We agreed that another meeting is in order. My goal is not just to criticize but to look for solutions and participate in putting them into practice.

Where do you stand regarding Russia’s Sputnik V vaccine?

I’m saddened by the fact your question is political and not factual.

I believe that we must use it if the vaccine is effective, which our health experts have found it to be as far as I am aware. I believe that states are competing over who can vaccinate their population first. If we can get doses of the vaccine from Russia and China, we should seize this opportunity.

Estonia is currently acquiring vaccines inside the EU framework agreement. Do you believe we should also make independent decisions?

Yes, I believe that Estonian residents will not be asking European institutions for vaccines. They will ask the central government and the Tallinn city government.

We must also keep in mind that we need two doses of the vaccine [per person] and that the vaccine is effective for a period of six months, while we may not be able to defeat the coronavirus in that time. This means we might need a second round of vaccination, and that is something that needs to be considered today.

The Health Board forecasts 2,600 daily cases in two weeks’ time. What will the city government do in that situation?

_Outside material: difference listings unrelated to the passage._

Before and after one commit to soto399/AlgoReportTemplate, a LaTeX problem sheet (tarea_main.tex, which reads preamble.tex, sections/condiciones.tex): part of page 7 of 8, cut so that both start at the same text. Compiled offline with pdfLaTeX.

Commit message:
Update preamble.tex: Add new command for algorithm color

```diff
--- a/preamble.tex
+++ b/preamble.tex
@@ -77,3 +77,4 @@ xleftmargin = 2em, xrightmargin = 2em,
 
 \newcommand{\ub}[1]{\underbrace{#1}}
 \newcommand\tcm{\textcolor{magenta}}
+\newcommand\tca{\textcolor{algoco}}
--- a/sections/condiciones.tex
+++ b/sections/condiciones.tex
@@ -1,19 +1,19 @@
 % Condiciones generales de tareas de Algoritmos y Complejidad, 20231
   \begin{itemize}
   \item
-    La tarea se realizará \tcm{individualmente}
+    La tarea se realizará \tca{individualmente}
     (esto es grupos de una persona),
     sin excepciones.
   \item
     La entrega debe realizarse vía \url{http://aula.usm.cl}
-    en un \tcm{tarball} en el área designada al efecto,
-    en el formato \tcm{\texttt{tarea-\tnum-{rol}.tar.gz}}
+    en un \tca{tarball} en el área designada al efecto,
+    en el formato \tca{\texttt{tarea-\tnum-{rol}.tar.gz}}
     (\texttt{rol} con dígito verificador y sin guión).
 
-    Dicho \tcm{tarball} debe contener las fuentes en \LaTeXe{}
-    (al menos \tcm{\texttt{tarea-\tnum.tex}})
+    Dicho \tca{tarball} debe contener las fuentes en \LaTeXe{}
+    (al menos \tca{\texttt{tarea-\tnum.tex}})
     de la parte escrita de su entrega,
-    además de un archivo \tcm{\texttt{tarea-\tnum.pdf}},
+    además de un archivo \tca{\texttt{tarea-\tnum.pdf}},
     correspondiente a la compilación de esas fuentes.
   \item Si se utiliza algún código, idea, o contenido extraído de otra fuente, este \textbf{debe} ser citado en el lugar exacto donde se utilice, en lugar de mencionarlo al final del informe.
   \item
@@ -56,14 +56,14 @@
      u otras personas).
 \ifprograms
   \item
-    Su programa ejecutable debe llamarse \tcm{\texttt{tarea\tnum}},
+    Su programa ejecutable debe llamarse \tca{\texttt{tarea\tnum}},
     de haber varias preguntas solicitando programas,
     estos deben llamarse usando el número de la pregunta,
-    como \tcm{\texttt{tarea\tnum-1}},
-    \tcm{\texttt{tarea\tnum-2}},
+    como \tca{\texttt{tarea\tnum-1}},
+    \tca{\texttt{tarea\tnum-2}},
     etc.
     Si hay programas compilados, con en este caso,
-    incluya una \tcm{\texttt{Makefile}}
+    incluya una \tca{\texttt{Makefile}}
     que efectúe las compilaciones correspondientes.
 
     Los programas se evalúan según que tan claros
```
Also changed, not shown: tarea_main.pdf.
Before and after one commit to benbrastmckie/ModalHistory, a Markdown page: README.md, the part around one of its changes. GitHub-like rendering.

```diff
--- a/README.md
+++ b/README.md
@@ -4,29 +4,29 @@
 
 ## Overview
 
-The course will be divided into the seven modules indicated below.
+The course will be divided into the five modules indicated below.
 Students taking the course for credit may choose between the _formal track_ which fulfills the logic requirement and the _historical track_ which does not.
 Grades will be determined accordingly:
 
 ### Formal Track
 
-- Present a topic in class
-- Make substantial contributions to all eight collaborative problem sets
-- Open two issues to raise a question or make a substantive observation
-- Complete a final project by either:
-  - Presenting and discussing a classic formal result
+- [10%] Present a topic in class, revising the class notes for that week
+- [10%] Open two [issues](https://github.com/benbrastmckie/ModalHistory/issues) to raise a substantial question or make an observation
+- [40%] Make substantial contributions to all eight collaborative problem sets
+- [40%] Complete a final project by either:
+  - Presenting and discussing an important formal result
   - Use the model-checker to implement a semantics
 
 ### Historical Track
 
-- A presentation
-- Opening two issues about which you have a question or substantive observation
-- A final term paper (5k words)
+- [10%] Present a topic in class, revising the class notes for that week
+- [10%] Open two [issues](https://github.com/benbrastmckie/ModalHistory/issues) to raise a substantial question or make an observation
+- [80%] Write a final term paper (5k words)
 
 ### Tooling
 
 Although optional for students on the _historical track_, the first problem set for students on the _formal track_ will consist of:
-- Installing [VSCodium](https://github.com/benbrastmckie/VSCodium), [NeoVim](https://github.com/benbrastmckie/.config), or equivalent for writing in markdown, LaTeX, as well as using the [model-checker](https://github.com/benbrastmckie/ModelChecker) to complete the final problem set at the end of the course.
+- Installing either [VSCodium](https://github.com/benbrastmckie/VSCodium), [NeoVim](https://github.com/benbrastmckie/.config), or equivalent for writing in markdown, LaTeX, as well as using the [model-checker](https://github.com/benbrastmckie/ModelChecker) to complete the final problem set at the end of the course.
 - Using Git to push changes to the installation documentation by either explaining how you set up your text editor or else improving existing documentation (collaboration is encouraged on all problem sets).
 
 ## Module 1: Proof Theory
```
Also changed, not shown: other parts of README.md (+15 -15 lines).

Tallinn started taking precautionary measures in September. We launched a mass awareness campaign in October and handed out a million masks last year. We are currently handing out masks on public transport vehicles and to people belonging to different social groups.

The Health Board notifies us of buildings that have outbreaks or where more than five people have taken ill. Tallinn will be sending information booklets and masks to all apartment associations.

How many apartment associations have COVID-19 outbreaks in Tallinn?

Two days ago, we had 100 buildings in Lasnamäe that is Tallinn’s largest district. While we initially sought to only campaign in Lasnamäe, we have expanded the measure to cover all districts.

What to do with Lasnamäe where the infection rate is among the highest in Estonia? The radical idea of temporarily locking down Lasnamäe has been discussed.

That experiment was done around New Year’s when Tallinn and Ida-Viru County were locked down while the rest of Estonia remained open. Tallinners simply went elsewhere for their needs. I think that was why the infection started spreading more quickly outside the capital.

I think that this kind of labelling is misguided. It was not right to blame the residents of Saaremaa during the first wave, just like we have no reason to say something like that about people in Lasnamäe or Maardu today.

Tallinn has the eighth highest infection rate in Estonia, while it is the largest municipality, with Lasnamäe district alone having more residents than [Estonia’s second largest city] Tartu. It is inevitable that the infection rate is highest in such districts.